Edith Wilson was one of the early ‘Divas’ who recorded Blues songs for the newly discovered ‘race market‘ in the early 20s. She had quite a few hit records and went on to find fame in the entertainment industry as a singer on stage and in nightclubs. She toured widely with her comedy revues, sang in front of some of the biggest swing bands of the era, and developed an acting career in films, on radio and in TV. Later she retired to do ‘good works’ but made a comeback that saw her take to the stage again in her 80s.

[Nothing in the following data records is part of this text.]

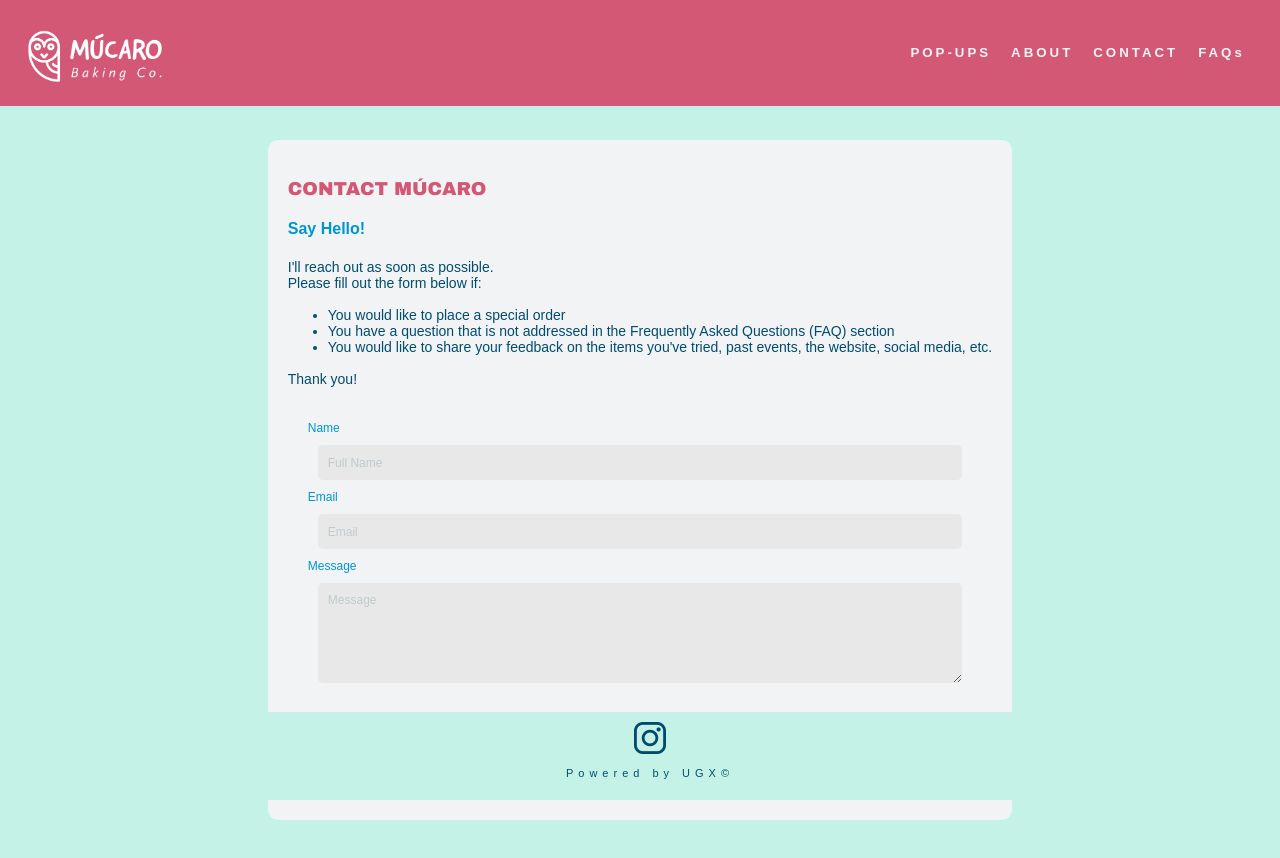
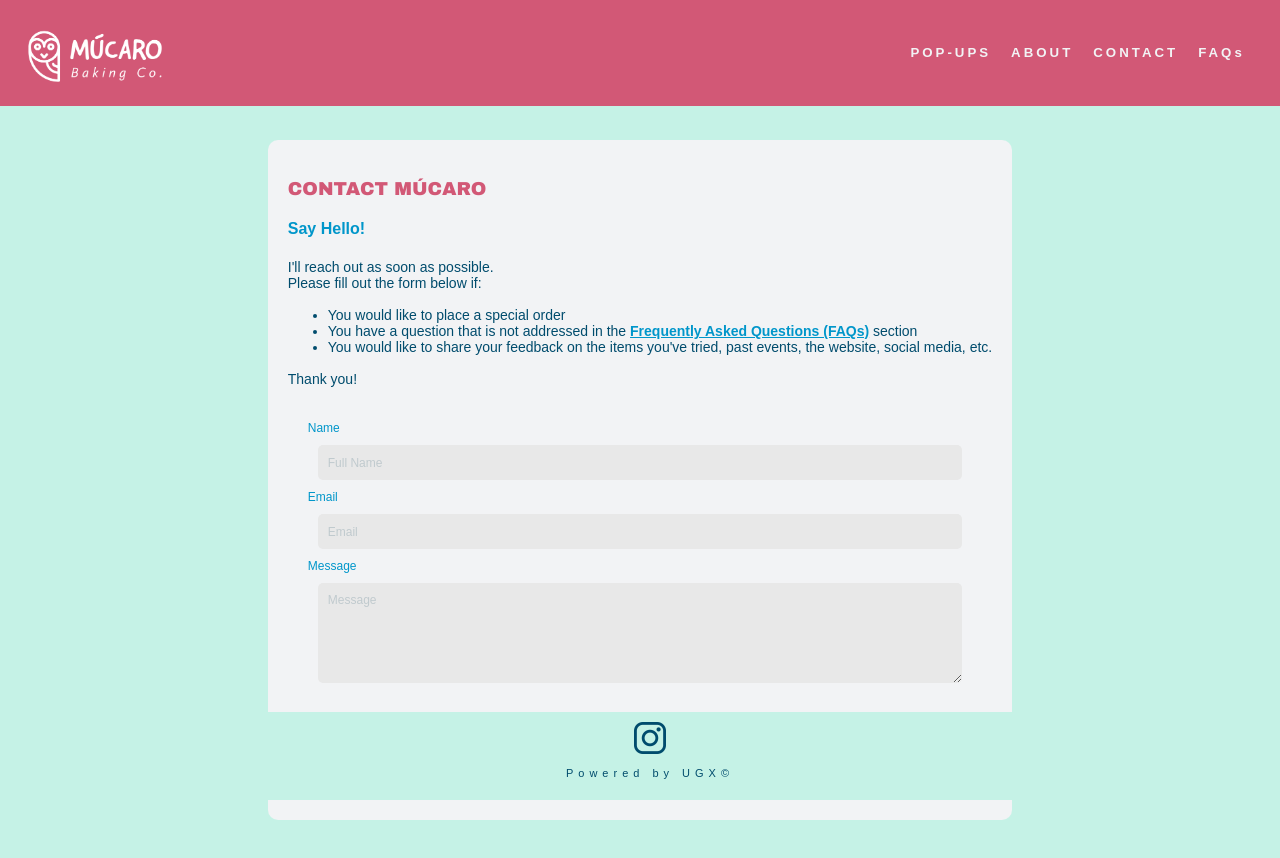
Before and after one commit to Ugonz86/MucaroBakingCo, a React (Create React App) app: page /contact in a window 1280 px wide. Shown: the top 858 px of the page. Built offline with nearby package versions, Linux system fonts and the light colour scheme; the HTML template or start-up script is replaced by a standard one; what @aws-amplify/core would draw is missing.

Commit message:
Added FAQ link to Contact page

```diff
--- a/src/App.css
+++ b/src/App.css
@@ -231,6 +231,12 @@ h5 {
   margin: 80px 0 80px 0;
   padding: 20px;
   text-align: left;
+}
+
+.faqLink {
+  /* text-decoration: "none"; */
+  color: #0096ca;
+  font-weight: bold;
 }
 
 .aboutContainer {
--- a/src/pages/Contact.js
+++ b/src/pages/Contact.js
@@ -1,7 +1,7 @@
 import React from "react";
 import "../App.css";
 import SendIcon from "@mui/icons-material/Send";
-
+import { Link } from "react-router-dom";
 import { API } from "aws-amplify";
 import { createCustomer } from "../graphql/mutations";
 
@@ -21,7 +21,8 @@ function Contact() {
     const { name, email, message } = formState;
     if (name && email && message) {
       try {
-        await API.graphql({
+        await API.graphql(
+          {
             query: createCustomer,
             variables: {
               input: {
@@ -30,13 +31,14 @@ function Contact() {
                 message,
               },
             },
-        }, console.log("something is working"))
-        .then(alert("Your message has been submitted. Thank you!"));
+          },
+          console.log("something is working")
+        ).then(alert("Your message has been submitted. Thank you!"));
       } catch (error) {
         console.error(error, "Error!");
       }
     } else {
-      console.log("not sure whats happening")
+      console.log("not sure whats happening");
     }
   };
 
@@ -49,13 +51,14 @@ function Contact() {
         {/* <div className="contact-container"> */}
         <h4>Say Hello!</h4>
         <p>
-          I'll reach out as soon as possible.<br /> Please fill out the form below if:
+          I'll reach out as soon as possible.
+          <br /> Please fill out the form below if:
         </p>
         <ul>
           <li>You would like to place a special order </li>
           <li>
-            You have a question that is not addressed in the Frequently Asked
-            Questions (FAQ) section
+            You have a question that is not addressed in the{" "}
+            <Link to="/faqs" className="faqLink">Frequently Asked Questions (FAQs)</Link> section
           </li>
           <li>
             You would like to share your feedback on the items you've tried,
```
Lines whose indentation alone changed are shown as unchanged.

The radio show ‘Amos & Andy’ gave Edith a long-running role as Kingfish’s hectoring mother-in-law, and she played opposite Bogart and Bacall in the film ‘To Have and Have Not’, as well as appearing in several network TV shows. She may be best remembered on TV and radio as ‘Aunt Jemima’, the voice and face of Quaker pancake mix, a heavily stereotyped role she played with heart and dignity. By 1963, Edith had retired from performing to become secretary of the Negro Actors Guild as well as other work for charities and literary organisations. She was tempted back to the microphone ten years later to record and perform with Little Brother Montgomery, Eubie Blake and others, cutting a solo album for Delmark in 1976. Her last public appearance was at the Newport Jazz Festival in 1980, and she passed away the following year, aged 84.